The second is ageing. I am 29. I understand that no one is in fact normal, that there is not a trajectory we’re all supposed to go on through life, I understand the word should is a dangerous one to use when discussing expectations of any sort…but I should not have to have falls at 29. I should not have to have almost chronic levels of fatigue at 29. I should not have to work against getting pressure sores, foot problems or back trouble at 29. I should not have to deal with declining in what are supposedly my prime years. It’s linked to depression mentioned above. It’s tough to realise that you worked so hard to get back to some kind of mental good health where you weren’t always in no state to do anything with thoughts of death just two bad moments away – and realise in the same breath that you lost so much physical capability almost without noticing.
The third is body-image. Another thing I realise only with hindsight is how much ableism I’ve internalised over recent years, and one of the consequences of that is that often now, when I look in a mirror I feel an utter freak. I’ll do more in coming pieces on both the image and the ableism, but the short version is that I’ve started to see how much I’ve tried to keep up to able-bodied norms – and now that I find that harder and harder that’s a real problem (reading Donna Reeve on this is something that I highly recommend). I never used to mind the stares, the insensitive questions, the being treated like someone with cognitive impairment – it was an opportunity to enlighten, challenge and show another side of disability – a way to create more allies. Now I just feel tired of it. Tired of people’s stares and bland expressions of sympathetic-inspiration-porn-socially-awkward-is-that-an-alien bullshit. I want to be seen for who I am and not what people think I am. I am not comfortable in my own skin.

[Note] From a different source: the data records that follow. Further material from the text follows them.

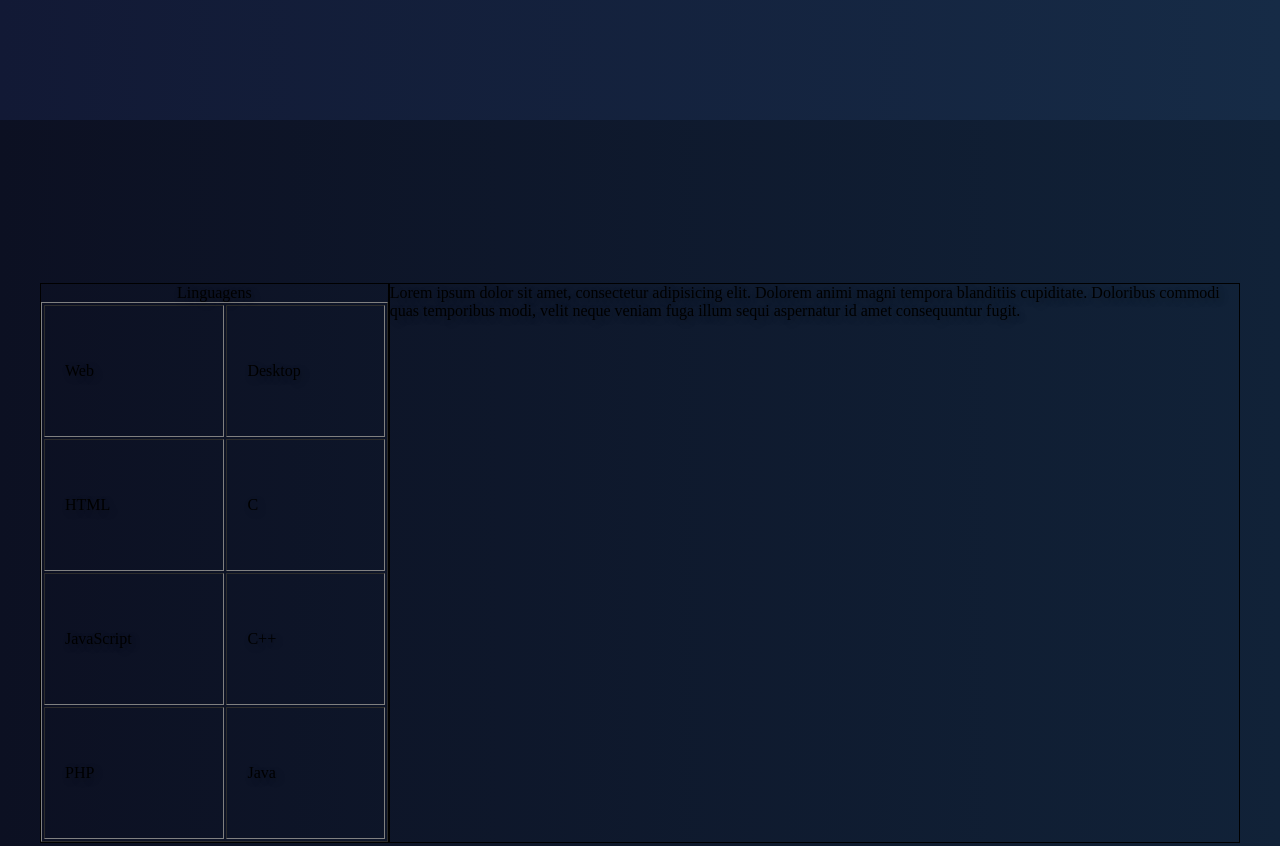
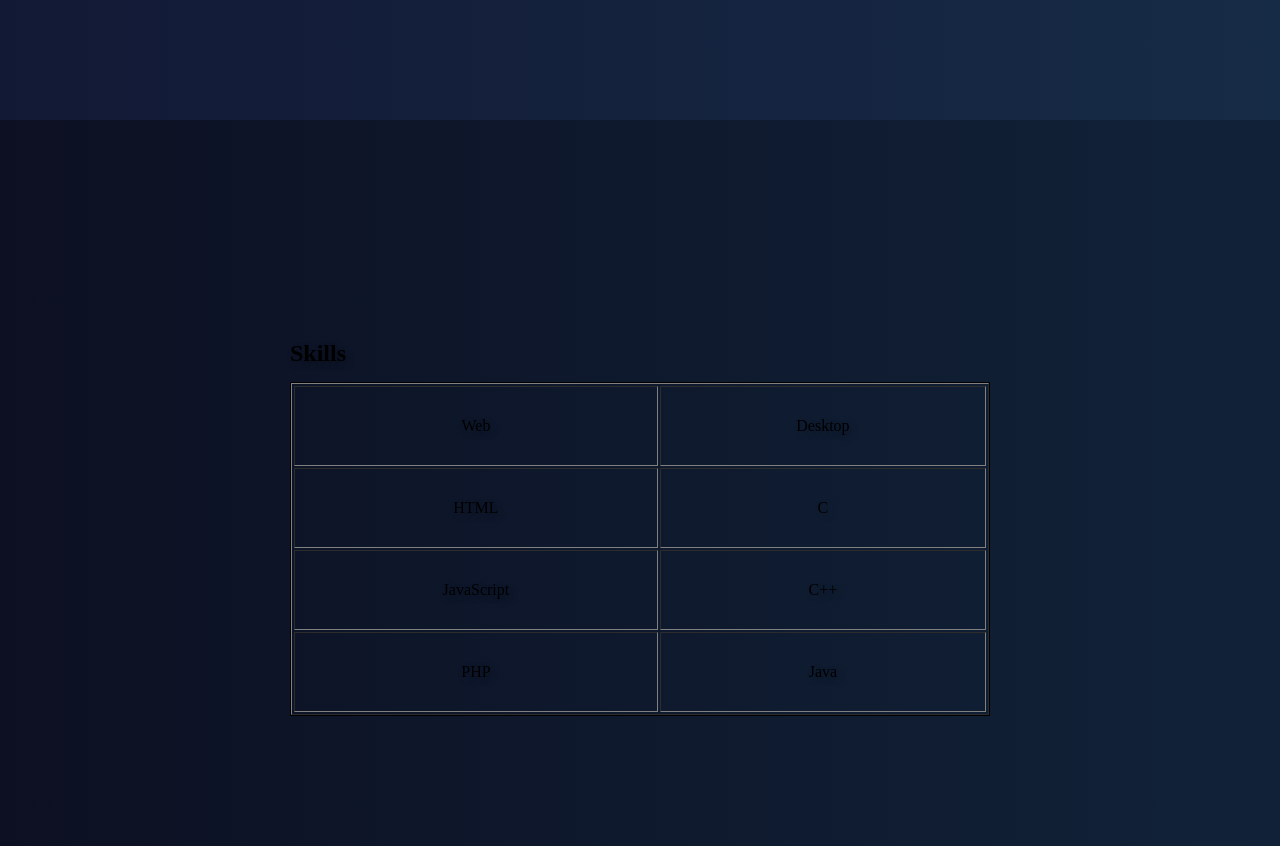
Before and after one commit to Thiago2618/projetoSite, a website: page index.html in a window 1280 px wide. Shown: the part 1480-2326 px from the top of the page. Drawn offline with Linux system fonts and the light colour scheme.

Commit message:
att skills 2

```diff
--- a/estilos/skill.css
+++ b/estilos/skill.css
@@ -2,26 +2,29 @@
     height: 100vh;
     display: flex;
     align-items: center;
-    justify-content: space-between;
-    margin: 40px;
+    justify-content: center;
+    padding: 15px;
+
 }
+
 
 .logos {
     display: flex;
     border: 1px black solid;
     justify-content: center;
-    width: 50%;
-    height: 70vh;
+    width: 700px;
+}
+
+.skills h1 {
+    margin: 15px 0px;
 }
 
 table {
     width: 100%;
 }
 
-.logos td{
-    padding: 20px;
+td {
+    padding: 30px;
+    text-align: center;
+
 }
-
-.desc {
-    border: 1px black solid;
-}
--- a/index.html
+++ b/index.html
@@ -24,7 +24,7 @@
         <nav>
             <a href="#home">Home</a>
             <a href="#sobre">Sobre</a>
-            <a href="#">Habilidades</a>
+            <a href="#habilidades">Habilidades</a>
             <a href="#">Projetos</a>
             <a href="#">Contato</a>
         </nav>
@@ -54,21 +54,15 @@
         </section>
         <section class="skills">
             <div class="skills-content">
-                <aside>
+                <h1 id="habilidades">Skills</h1>
                     <div class="logos">
                         <table border="1">
-                            <caption>Linguagens</caption>
                             <tr><td>Web</td> <td>Desktop</td> </tr>
                             <tr><td>HTML</td> <td>C</td> </tr>
                             <tr><td>JavaScript</td> <td>C++</td> </tr>
                             <tr><td>PHP</td> <td>Java</td> </tr>
                          </table>
                     </div>
-                    <div class="desc">
-                        <p>Lorem ipsum dolor sit amet, consectetur adipisicing elit. Dolorem animi magni tempora blanditiis cupiditate. Doloribus commodi quas temporibus modi, velit neque veniam fuga illum sequi aspernatur id amet consequuntur fugit.</p>
-                    </div>
-                </aside>
-            </div>
         </section>
     </main>
 </body>
```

The fourth is that there is no space to talk about any of this. When I first started exploring avenues that I might use to deal with some of this stuff, I called the helplines of some very large and well known UK disability organisations. Universally the people on the other end of the line expressed surprise and often sympathy and a modicum of understanding, but no ideas. In the wider disability community it feels like the social model is taken as an absolute dogma. One that leaves no space to talk about impairment, feelings towards it or any kind of notion that our conditions make us different. The activism is focused on preventing ‘othering’ and I support that in almost all, if not all cases. But to deny that impairment is actually a problem in itself – which is what many seem to want to do in the name of equality and being just like everyone else – makes a mockery of the whole thing.

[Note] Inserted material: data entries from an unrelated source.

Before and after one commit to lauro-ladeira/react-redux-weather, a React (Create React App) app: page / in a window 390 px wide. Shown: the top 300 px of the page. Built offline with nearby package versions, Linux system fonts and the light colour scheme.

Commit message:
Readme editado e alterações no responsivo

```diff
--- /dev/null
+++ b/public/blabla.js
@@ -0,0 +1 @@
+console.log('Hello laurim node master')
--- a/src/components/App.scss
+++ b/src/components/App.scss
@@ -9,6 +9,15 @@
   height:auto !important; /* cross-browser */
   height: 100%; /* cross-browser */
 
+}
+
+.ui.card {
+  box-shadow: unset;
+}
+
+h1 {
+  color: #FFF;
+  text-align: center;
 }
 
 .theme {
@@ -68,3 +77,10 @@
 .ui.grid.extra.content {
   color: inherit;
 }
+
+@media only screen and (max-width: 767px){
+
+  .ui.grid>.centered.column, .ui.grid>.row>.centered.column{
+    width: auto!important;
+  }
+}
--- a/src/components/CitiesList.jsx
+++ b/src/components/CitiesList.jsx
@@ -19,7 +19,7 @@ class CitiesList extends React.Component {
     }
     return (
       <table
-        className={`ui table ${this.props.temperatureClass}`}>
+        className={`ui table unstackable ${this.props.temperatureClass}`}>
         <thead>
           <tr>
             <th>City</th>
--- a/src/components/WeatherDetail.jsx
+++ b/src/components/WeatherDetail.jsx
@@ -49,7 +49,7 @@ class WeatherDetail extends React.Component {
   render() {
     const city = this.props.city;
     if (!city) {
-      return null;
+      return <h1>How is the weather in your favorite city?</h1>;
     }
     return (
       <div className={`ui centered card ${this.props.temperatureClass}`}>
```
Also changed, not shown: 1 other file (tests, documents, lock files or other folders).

This is not a question of wanting to be fixed or cured. Not really. Because I understand that with cerebral palsy that is not an option. Were such a thing to be invented and verified tomorrow I would take it – but I know that for the dream it is. I just want negative feelings towards disability from the disabled to be accepted and acknowledged. It’s a funny thing, but when I first recognised this complicated knot of a problem, I reached out to a number of disabled friends and every single one said they’d either had similar thoughts themselves, or knew someone who had disclosed similar things privately. Where are these voices? This kind of unofficial omerta around this taboo subject is precisely why, on my first visit to my therapist I said “I don’t even know if this is a thing”.
There are other factors – which I’m sure I’l come back to, but for now, consider this post as me sticking my head above the parapet. I’m not calling for a return to the charity or medical models of disability, those have proven outdated, toxic and discriminatory. But the social model has swung things too far the other way to the point where negative feelings and aspects of disability are automatically swept under the carpet and considered ‘off message’.

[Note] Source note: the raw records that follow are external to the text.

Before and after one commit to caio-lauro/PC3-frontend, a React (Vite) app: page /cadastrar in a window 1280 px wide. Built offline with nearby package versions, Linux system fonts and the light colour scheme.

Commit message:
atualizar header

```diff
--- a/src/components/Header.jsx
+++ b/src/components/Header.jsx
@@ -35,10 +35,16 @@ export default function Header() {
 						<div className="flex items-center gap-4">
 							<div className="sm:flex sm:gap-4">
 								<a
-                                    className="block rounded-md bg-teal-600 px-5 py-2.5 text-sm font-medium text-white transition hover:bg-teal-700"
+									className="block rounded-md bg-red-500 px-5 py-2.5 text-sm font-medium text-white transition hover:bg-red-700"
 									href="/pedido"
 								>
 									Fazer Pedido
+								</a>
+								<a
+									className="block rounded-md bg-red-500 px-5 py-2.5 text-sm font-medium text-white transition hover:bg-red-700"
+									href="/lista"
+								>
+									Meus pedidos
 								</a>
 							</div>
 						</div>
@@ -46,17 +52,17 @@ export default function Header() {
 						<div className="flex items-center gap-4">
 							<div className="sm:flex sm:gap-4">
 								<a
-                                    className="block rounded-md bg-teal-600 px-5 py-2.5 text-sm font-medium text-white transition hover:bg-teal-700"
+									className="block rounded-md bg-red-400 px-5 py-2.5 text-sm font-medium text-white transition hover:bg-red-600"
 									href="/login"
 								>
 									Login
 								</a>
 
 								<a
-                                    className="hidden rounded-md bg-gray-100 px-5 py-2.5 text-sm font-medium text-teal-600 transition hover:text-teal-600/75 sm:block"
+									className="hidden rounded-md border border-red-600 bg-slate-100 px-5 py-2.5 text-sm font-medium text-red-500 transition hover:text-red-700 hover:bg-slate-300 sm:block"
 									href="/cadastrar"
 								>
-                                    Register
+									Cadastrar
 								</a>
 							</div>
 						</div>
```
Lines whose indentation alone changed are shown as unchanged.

As the subheading of this blog says – it’s much more complicated than that.